▸ **ASSIGNMENT**:
The pictures stay out. Please retype every line below exactly.

▸ **SUPPLIED RECORDS**:

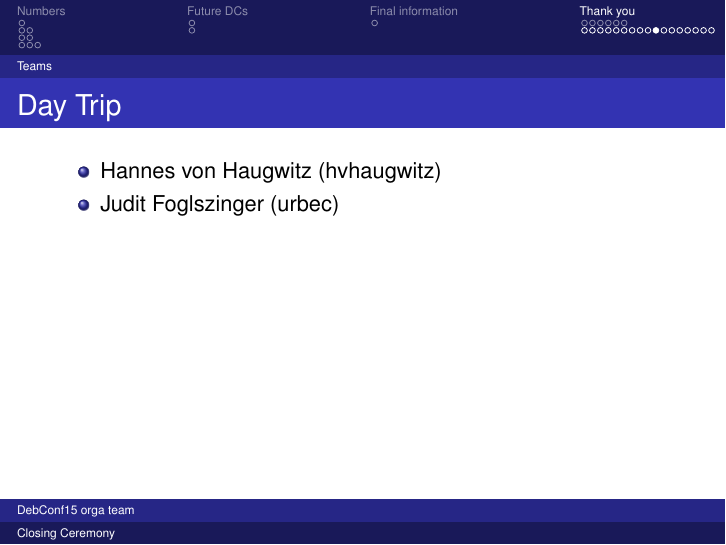
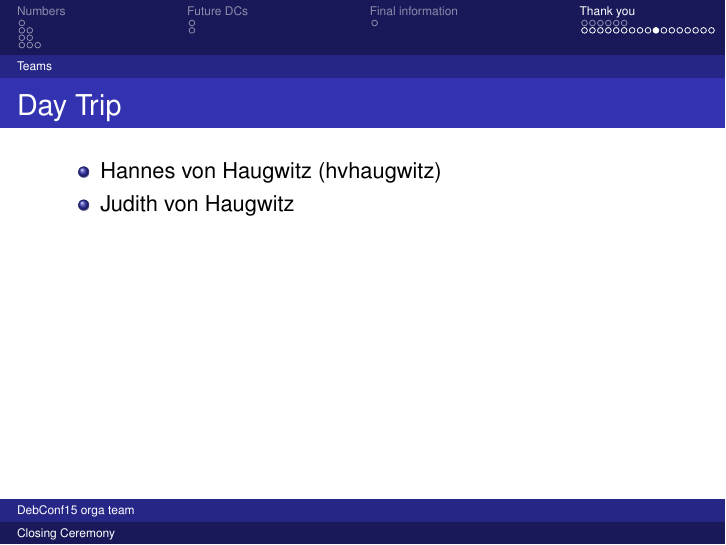
Before and after one commit to RichiH/talks, LaTeX slides (2015/08-DebConf15/DebConf15-2015-08-22-Closing_Ceremony.tex): page 28 of 35. Compiled offline with pdfLaTeX.

Commit message:
DebConf15-2015-08-22-Closing_Ceremony.tex: Fix Judith

```diff
--- a/2015/08-DebConf15/DebConf15-2015-08-22-Closing_Ceremony.tex
+++ b/2015/08-DebConf15/DebConf15-2015-08-22-Closing_Ceremony.tex
@@ -398,7 +398,7 @@
 	\frametitle{Day Trip}
 	\begin{itemize}
 		\item Hannes von Haugwitz (hvhaugwitz)
-		\item Judit Foglszinger (urbec)
+		\item Judith von Haugwitz
 	\end{itemize}
 \end{frame}
 
```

▸ **RESULT**:
Before and after one commit to RichiH/talks, LaTeX slides (2015/08-DebConf15/DebConf15-2015-08-22-Closing_Ceremony.tex): page 28 of 35. Compiled offline with pdfLaTeX.

Commit message:
DebConf15-2015-08-22-Closing_Ceremony.tex: Fix Judith

```diff
--- a/2015/08-DebConf15/DebConf15-2015-08-22-Closing_Ceremony.tex
+++ b/2015/08-DebConf15/DebConf15-2015-08-22-Closing_Ceremony.tex
@@ -398,7 +398,7 @@
 	\frametitle{Day Trip}
 	\begin{itemize}
 		\item Hannes von Haugwitz (hvhaugwitz)
-		\item Judit Foglszinger (urbec)
+		\item Judith von Haugwitz
 	\end{itemize}
 \end{frame}
 
```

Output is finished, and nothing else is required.